If you have a small staff and the size of your site is easily manageable, developing a comprehensive emergency action plan for one location may not be a difficult task. However, ensuring compliant and site-specific emergency action plans for multiple locations and an exponential number of employees can be a challenge.
Any business with more than 10 onsite employees is likely to require an Emergency Action Plan (EAP) by the Occupation Safety and Health Administration (OSHA), but what happens when your company has multiple locations? Why should these plan be a priority and how do you confirm compliance for each location?
What is an Emergency Action Plan?
An EAP is intended to guide employer and employee actions, such as evacuation, during workplace emergencies. These plan are typically utilized when an onsite fire brigade is not in place. At a minimum, an EAP must include the following requirements:
- Means of reporting fires or other emergencies
- Evacuation procedures, including exit route assignments
- Procedures for employees who remain to operate critical operations before they evacuate
- Procedures to account for all employees after evacuation
- Procedures to be followed by employees performing rescue or medical duties
- The name or job title of every employee who may be contacted
While not required for compliance, OSHA also suggests:
- Description of the alarm system that informs employees to take certain actions
- The site of an alternative communications center
- A secure location to store originals or duplicate copies of accounting records, legal documents, your employees' emergency contact lists, and other essential records.
Why Prioritize Emergency Action Plans?
According to the 2016 OSHA Field Operations Manual, any employer who willfully or repeatedly violates regulations may be assessed a civil penalty of at least $8,908 for each willful violation. The exponential violation cost for companies with multiple locations could be staggering and financially crippling.
As agencies continue to redefine their monetary penalties and prioritize employee safety issues, companies must not rely on the prospect of an agency inspection to ensure preparedness programs are sufficient. For companies with multiple locations, the EAP details should be part of an overall emergency management program and create an atmosphere of response readiness. Each plan should identify site-specific actions by employers, employees, or other building occupants to ensure safety from fire emergencies and other potentially devastating scenarios.
If government regulations are applicable to your facilities or operations, your enterprise must prioritize compliance and associated management techniques in order to minimize financial burdens resulting from fines, negative public perceptions, and potential government mandated shutdown of operations.
How to Confirm EAP Compliance?
When company operations span across multiple locations, compliance verification in addition to daily operational oversight can become increasingly complicated. The cost to initiate, upgrade, and/or maintain a proactive EHS program may be seen as a excessive and possibly trivial company expense. However, compliance efforts and compliance tracking software programs are often less expensive than agency fines. By confirming regulatory compliance, companies can deliberately protect lives, prevent hazardous impacts, limit property damage, and eliminate increasing regulatory fines.

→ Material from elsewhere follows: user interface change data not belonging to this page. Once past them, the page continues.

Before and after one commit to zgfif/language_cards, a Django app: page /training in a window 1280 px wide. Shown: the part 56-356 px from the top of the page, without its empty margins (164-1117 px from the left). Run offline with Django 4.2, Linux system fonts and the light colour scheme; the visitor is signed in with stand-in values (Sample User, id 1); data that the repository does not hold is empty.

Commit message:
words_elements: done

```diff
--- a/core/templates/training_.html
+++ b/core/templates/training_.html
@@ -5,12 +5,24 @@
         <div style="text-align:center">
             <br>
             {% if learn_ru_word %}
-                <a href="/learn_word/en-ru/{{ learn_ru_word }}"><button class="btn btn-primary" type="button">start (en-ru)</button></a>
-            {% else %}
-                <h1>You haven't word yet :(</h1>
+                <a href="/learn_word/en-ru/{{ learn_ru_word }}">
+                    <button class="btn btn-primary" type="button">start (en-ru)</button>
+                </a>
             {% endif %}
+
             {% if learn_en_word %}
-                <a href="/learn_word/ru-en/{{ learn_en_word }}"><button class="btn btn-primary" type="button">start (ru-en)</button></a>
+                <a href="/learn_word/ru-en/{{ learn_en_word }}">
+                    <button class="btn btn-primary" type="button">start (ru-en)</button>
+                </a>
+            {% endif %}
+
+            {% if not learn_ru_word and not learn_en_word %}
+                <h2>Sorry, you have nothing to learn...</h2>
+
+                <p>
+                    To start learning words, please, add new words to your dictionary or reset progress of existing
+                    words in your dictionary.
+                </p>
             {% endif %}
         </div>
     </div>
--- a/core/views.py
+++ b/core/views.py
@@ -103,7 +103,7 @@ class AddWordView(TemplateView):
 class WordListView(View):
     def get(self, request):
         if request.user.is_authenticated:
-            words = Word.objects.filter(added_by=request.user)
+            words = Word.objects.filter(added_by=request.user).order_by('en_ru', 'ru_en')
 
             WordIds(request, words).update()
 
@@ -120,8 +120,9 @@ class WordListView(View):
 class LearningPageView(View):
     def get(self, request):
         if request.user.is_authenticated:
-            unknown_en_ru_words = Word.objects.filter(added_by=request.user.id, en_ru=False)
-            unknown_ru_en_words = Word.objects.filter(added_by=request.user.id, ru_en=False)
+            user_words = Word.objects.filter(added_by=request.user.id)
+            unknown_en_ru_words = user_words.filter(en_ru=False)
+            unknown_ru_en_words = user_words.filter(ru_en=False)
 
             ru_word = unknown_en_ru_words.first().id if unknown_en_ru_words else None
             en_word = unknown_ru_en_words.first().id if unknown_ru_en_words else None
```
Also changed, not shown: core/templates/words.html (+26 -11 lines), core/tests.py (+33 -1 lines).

Effective technology can be a useful and relatively inexpensive tool for companies to monitor continually evolving operations and regulatory requirements. While many businesses utilize Excel spreadsheets to manage these requirements, the technique is burdensome, administratively taxing, and often ineffective for mid to large size companies. As companies grow and expand, the number of spreadsheets can be extensively overwhelming and complex. Midsize and larger operations should consider utilizing database technology to ensure enterprise-wide compliance on multiple government agency fronts.
In order to minimize non-compliance, owners should identify potential emergency scenarios and necessary site-specific safety measures, including those required in OSHA’s EAP.

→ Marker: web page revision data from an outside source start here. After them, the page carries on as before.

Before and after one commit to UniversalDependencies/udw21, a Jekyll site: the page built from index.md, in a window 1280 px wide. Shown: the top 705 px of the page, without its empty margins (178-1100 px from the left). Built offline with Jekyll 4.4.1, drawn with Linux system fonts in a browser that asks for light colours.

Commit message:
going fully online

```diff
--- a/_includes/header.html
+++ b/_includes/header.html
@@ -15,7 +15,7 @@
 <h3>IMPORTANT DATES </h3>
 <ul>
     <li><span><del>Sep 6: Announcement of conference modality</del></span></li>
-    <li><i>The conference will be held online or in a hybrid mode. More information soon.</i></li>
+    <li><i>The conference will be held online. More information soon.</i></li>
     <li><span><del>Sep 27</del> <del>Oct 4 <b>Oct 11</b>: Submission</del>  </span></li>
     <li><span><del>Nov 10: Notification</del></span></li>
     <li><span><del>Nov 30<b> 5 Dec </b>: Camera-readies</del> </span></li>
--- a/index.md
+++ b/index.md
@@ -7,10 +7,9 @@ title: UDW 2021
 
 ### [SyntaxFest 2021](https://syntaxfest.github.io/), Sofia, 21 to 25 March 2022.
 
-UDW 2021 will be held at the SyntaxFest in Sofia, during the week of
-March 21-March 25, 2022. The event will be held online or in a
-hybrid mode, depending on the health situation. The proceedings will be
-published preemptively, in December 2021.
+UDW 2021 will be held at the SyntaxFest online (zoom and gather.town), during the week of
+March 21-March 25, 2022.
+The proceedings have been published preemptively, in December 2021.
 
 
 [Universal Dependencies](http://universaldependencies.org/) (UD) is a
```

A comprehensive response planning system should identify the resources required to effectively manage potential hazards, document necessary response actions, and fulfill multiple compliance mandates. Upgrading to web-based response planning software will enable each location across an enterprise to;

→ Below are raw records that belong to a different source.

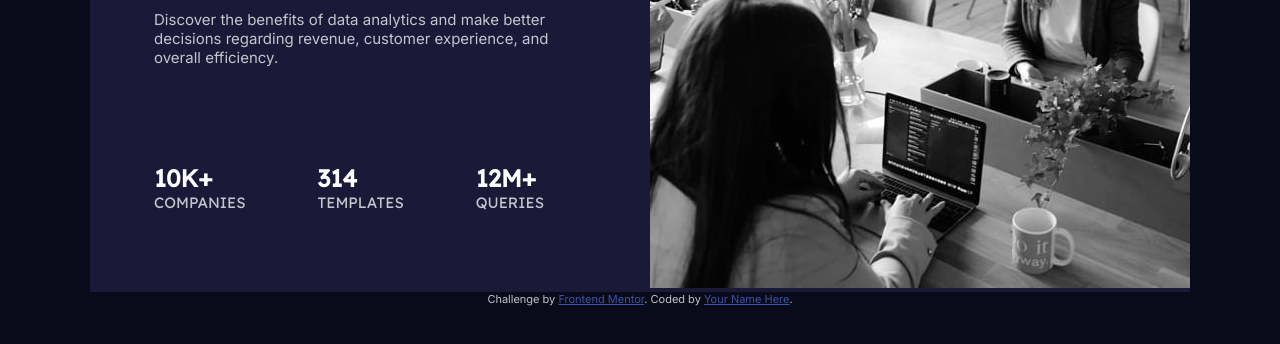
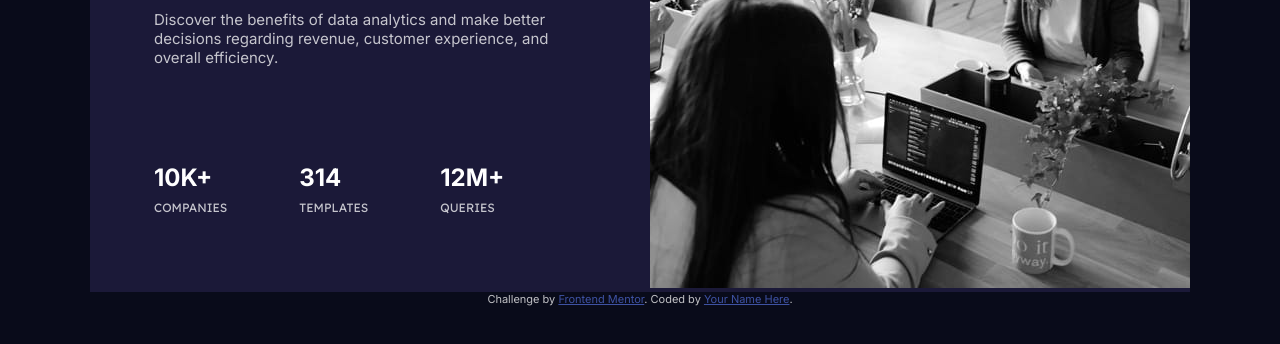
Before and after one commit to DylanMathews/StatsPreviewCardComponent, a plain HTML site: page index.html in a window 1280 px wide. Shown: the part 326-670 px from the top of the page. Drawn offline with Linux system fonts and the light colour scheme.

Commit message:
Adjust stats fonts and spacing
- The numerical font family is now Inter.
- The font-size of the stat unit is reduced.
- The gap between the two are increased.

```diff
--- a/style.css
+++ b/style.css
@@ -40,8 +40,15 @@ body {
     color: hsl(0, 0%, 100%);
 }
 
+.card > .content > .stats > li {
+    display: flex;
+    flex-direction: column;
+    gap: 0.5rem;
+}
+
 .card > .content > .stats > li > .numerical {
     color: hsl(0, 0%, 100%);
+    font-family: Inter;
     font-weight: 700;
     font-size: 1.5rem;
 }
@@ -51,6 +58,7 @@ body {
     gap: 4.5rem;
     font-family: 'Lexend Deca';
     font-weight: 400;
+    font-size: 0.75rem;
     text-transform: uppercase;
     margin-top: 4rem;
     list-style: none;
```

- Reduce the need for multiple plans
- Minimize administrative costs
- Simplify plan reviews
- Minimize discrepancies across various plans
- Streamline response directives from one source